Mobile Phones

The personal interfaces, such as the mobile phone, are used to communicate the instructions for progress through both the physical space and the game narrative. The mobile messages (normally in the form of SMS) are communicated by the SCOOT Agents (fictional characters) and are always in narrative voice keeping the players ‘in game’ at all times. The personal devices are an important part of play in that they unite the place-based technologies with the domestic ones. It is SCOOTs intention to demonstrate the creative use of the mobile device that is usually only viewed as a consumer communication tool.

In a key point of departure form other mobile games or LBGs, I was not concerned with exploiting or experimenting with mobile services or technologies. Instead I was concerned with what I now refer to as the potential ‘thru-relationships’ afforded by interaction with and around mobile phones. This takes the focus away from the mobile device as novel and technical and instead treats it as a mere facilitator of interaction between people, places and artifacts. Due to the problematic factors associated with mobile phones such as access, costing models, interoperability, and the limited uptake of service applications like blue tooth or GPS, I decided to limit the technical use of mobile phones to SMS services.  This technical limitation came out of an explicit decision to design for maximum public access.  I wanted most of all to link everyday people to everyday places through everyday tools. As well as communication devices, mobile phones are considered as linking devices, able to facilitate new relationships through the use of the phone.  In the case of SCOOT, mobile phones create four significant ‘thru-relationships’…

-      They bridge the fictional world and the real world;

-      Create a shared experience between individuals;

-      Act as signifiers of exclusive membership to the SCOOT cultural code; and

-      Alter individual relationships to place.
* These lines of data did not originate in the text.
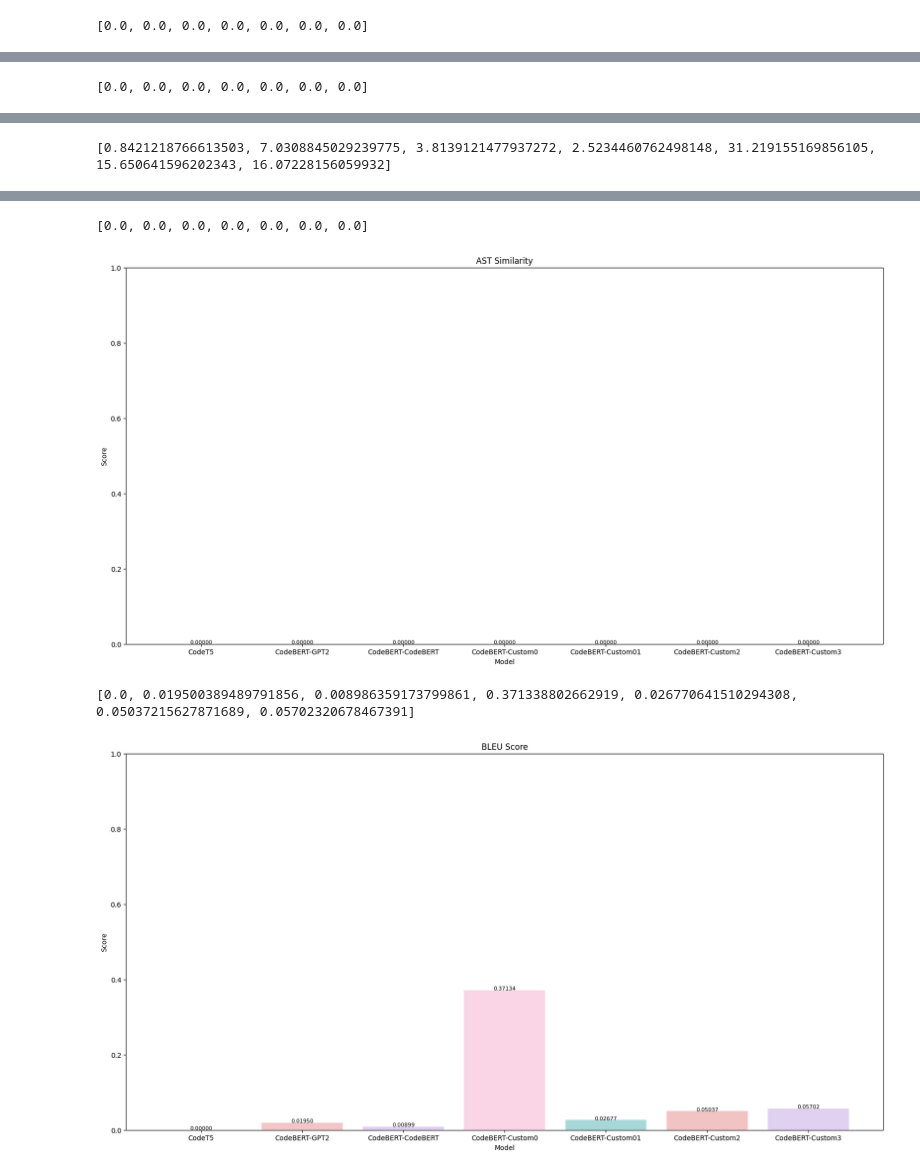
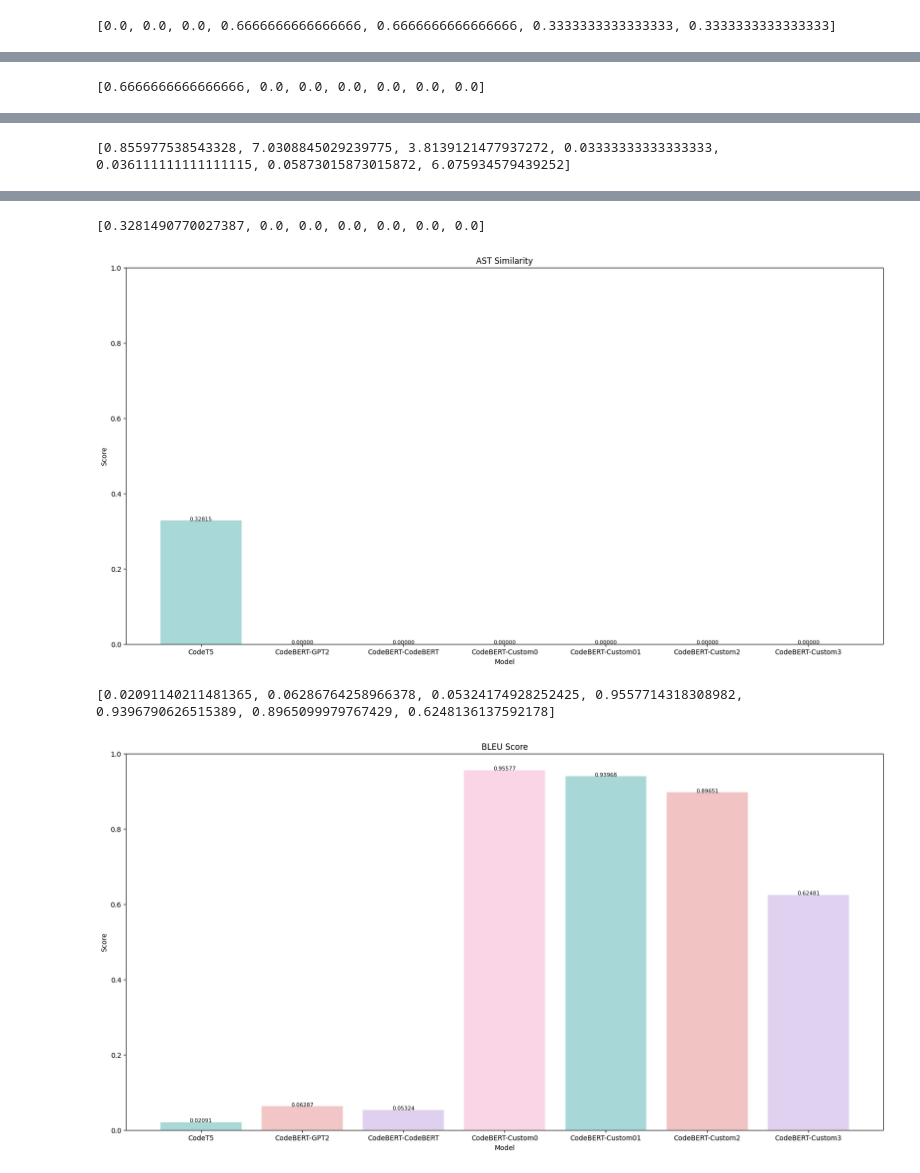
Before and after one commit to Batool-AA/PyFixAI, a Jupyter notebook: evaluation/metrics/metrics.ipynb, the cells around one changed output, grey strips where cells are left out. Saved outputs shown, nothing was run; the diff lists cells and outputs as text; code cells hidden in the pictures.

```diff
--- a/evaluation/metrics/metrics.ipynb
+++ b/evaluation/metrics/metrics.ipynb
@@ -108,48 +107,49 @@ def detokenize(tokens):
             code += "\n" + ("    " * indent_level)
         elif token == "INDENT":
             indent_level += 1
+            code += "\n" + ("    " * indent_level)
         elif token == "DEDENT":
-            indent_level = max(indent_level - 1, 0)
+            indent_level -= 1
             code += "\n" + ("    " * indent_level)
         else:
-            code += token if token in "():,." else f" {token}"
+            if code and code[-1] not in ("\n", " ", "(", "[", "{"):
+                code += " "
+            code += token
     return code.strip()
 # %%
-def evaluate_seq2seq(model, tokenizer):
+def evaluate_seq2seq(model, tokenizer, max_length=128):
     predictions = []
     ground_truths = []
 
     for entry in test_data:
         src_code = entry["src"]
         expected_output = entry["tgt"]
-        input = 'Fix: \n ' + detokenize(src_code)
-
 
         # Tokenize input with attention_mask explicitly passed
         inputs = tokenizer(
-            input,
+            src_code,
             return_tensors="pt",
             truncation=True,
             padding=True,
-            max_length=512,
+            max_length=128
         )
         input_ids = inputs["input_ids"]
         attention_mask = inputs["attention_mask"]
-        print("buggy code:", input)
+        # print("buggy code:", src_code)
         with torch.no_grad():
             output = model.generate(
                 input_ids=input_ids,
                 attention_mask=attention_mask,
-                max_length=512,
-                num_beams=5,
-                early_stopping=True
+                max_length=128
             )
 
         predicted_code = tokenizer.decode(output[0], skip_special_tokens=True)
-        # print(predicted_code)
         expected_output = detokenize(expected_output)
-        print("predicted\n", predicted_code, '\n\nexpected\n', expected_output)
+        # print("p\n", predicted_code, '\n\ne\n', expected_output)
         predictions.append(predicted_code)
         ground_truths.append(expected_output)
+        # print("Input:\n", src_code)
+        # print("\nOutput:\n", predicted_code)
+        # print("\nExpected Output:\n", expected_output)
 
     return evaluate_bugfix(predictions, ground_truths)
@@ -272,11 +356,11 @@ def evaluate_custom(model, tokenizer, device='cpu'):
                 target_text = tokenizer.decode(tgt_input_ids[0], skip_special_tokens=True)
         # print(predicted_text)
 
+        predicted_text = cleanup_tokens(predicted_text)
         predicted_text = detokenize(predicted_text)
-        predicted_text = clean_prediction(predicted_text)
+
         target_text = detokenize(target_text)
-        print("p:\n", predicted_text, "\n")
-        print("t:\n", target_text)
+
         predictions.append(predicted_text)
         ground_truths.append(target_text)
 
@@ -416,8 +498,10 @@ def plot_metric(metric, title):
     plt.bar(models, metric, color=model_colors)
 
     padding = (max(metric) - min(metric)) * 0.1
-    if "Lev" in title:
-        plt.ylim(0, 32)
+    if "Compilation" in title:
+        plt.ylim(0, 1.2)
+    elif "Lev" in title:
+        plt.ylim(0, 13)
     else:
         plt.ylim(0, 1)
 
@@ -437,4 +521,4 @@ plot_metric(lev_distance, 'Normalized Levenshtein')
 plot_metric(ast_score, 'AST Similarity')
 plot_metric(bleu, 'BLEU Score')
 # %% [output]
-[0.0, 0.0, 0.0, 0.0, 0.0, 0.0, 0.0]
+[0.0, 0.0, 0.0, 0.6666666666666666, 0.6666666666666666, 0.3333333333333333, 0.3333333333333333]
@@ -442 +526 @@ plot_metric(bleu, 'BLEU Score')
-[0.0, 0.0, 0.0, 0.0, 0.0, 0.0, 0.0]
+[0.6666666666666666, 0.0, 0.0, 0.0, 0.0, 0.0, 0.0]
@@ -444 +528 @@ plot_metric(bleu, 'BLEU Score')
-[0.8421218766613503, 7.0308845029239775, 3.8139121477937272, 2.5234460762498148, 31.219155169856105, 15.650641596202343, 16.07228156059932]
+[0.855977538543328, 7.0308845029239775, 3.8139121477937272, 0.03333333333333333, 0.036111111111111115, 0.05873015873015872, 6.075934579439252]
@@ -446,4 +530,4 @@ plot_metric(bleu, 'BLEU Score')
-[0.0, 0.0, 0.0, 0.0, 0.0, 0.0, 0.0]
+[0.3281490770027387, 0.0, 0.0, 0.0, 0.0, 0.0, 0.0]
-[figure, old version]
+[figure, new version]
-[0.0, 0.019500389489791856, 0.008986359173799861, 0.371338802662919, 0.026770641510294308, 0.05037215627871689, 0.05702320678467391]
+[0.02091140211481365, 0.06286764258966378, 0.05324174928252425, 0.9557714318308982, 0.9396790626515389, 0.8965099979767429, 0.6248136137592178]
-[figure, old version]
+[figure, new version]
```
Also changed, not shown: parts of 6 cells of this notebook, 1 other file.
The above images are used to illustrate how each of these four ‘thru-relationships’ occurred in the most recent instance of SCOOT in Melbourne. All four images illustrates how a single mobile device is shared by player groups. The second image demonstrates how two groups can identify each other by the way they are using the mobile devices in a similar way on-site. The woman in the blue top is not included in the shared experience, but is aware that the two groups surrounding her are engaged in an experience not familiar to or available to her as she is not a player member. This is a significant ‘thru-relationship’ created by mobile use in the SCOOT game, as it creates a visual connection between groups of players.  The mobile phone acted as a signifier, identifying the groups of people who were participating in the game.  In flagging participation in the game, mobile phones revealed membership to the SCOOT cultural code. This identification of shared exclusivity was central to imbuing the location with a collective narrative and hence the fostering a sense of community.

In the third image, a family group is interacting with a SCOOT game installation, namely ‘Pook’, that incorporates aspects of the place it sits in and the virtual narrative. ‘Pook’ is a players virtual book that has two touch screens, one with an animated story about the history of the library containing clues for solving the interactive game challenge on the second screen. Access to this installation is only possible via a password accessed via a mobile message sent by a SCOOT Agent and therefore exclusive to the players and a link between the real and fictional game worlds. The fourth images shows a group that has just completed the installation in image three, and a father and son group who have just encountered it. These two groups were observed discussing the installation, giving each other tips for solving the game challenge.

After completing any of the game challenges the player groups report the ‘intel’ (code) found back to the SCOOT Agents as instructed via SMS. The SCOOT system recognizes the completion code and sends them their next clue to find the next challenge. In a way, these installed game interfaces are an extension of the mobile interface motivating the groups to cooperate with each other.

The SMS text is interwoven with the content of the game narrative presented on the other interfaces of the next three categories. The history of the sites is also weaved throughout the game narrative. All of the historic and game content is integrated into game scripts that specify the pathways between interfaces for each game event.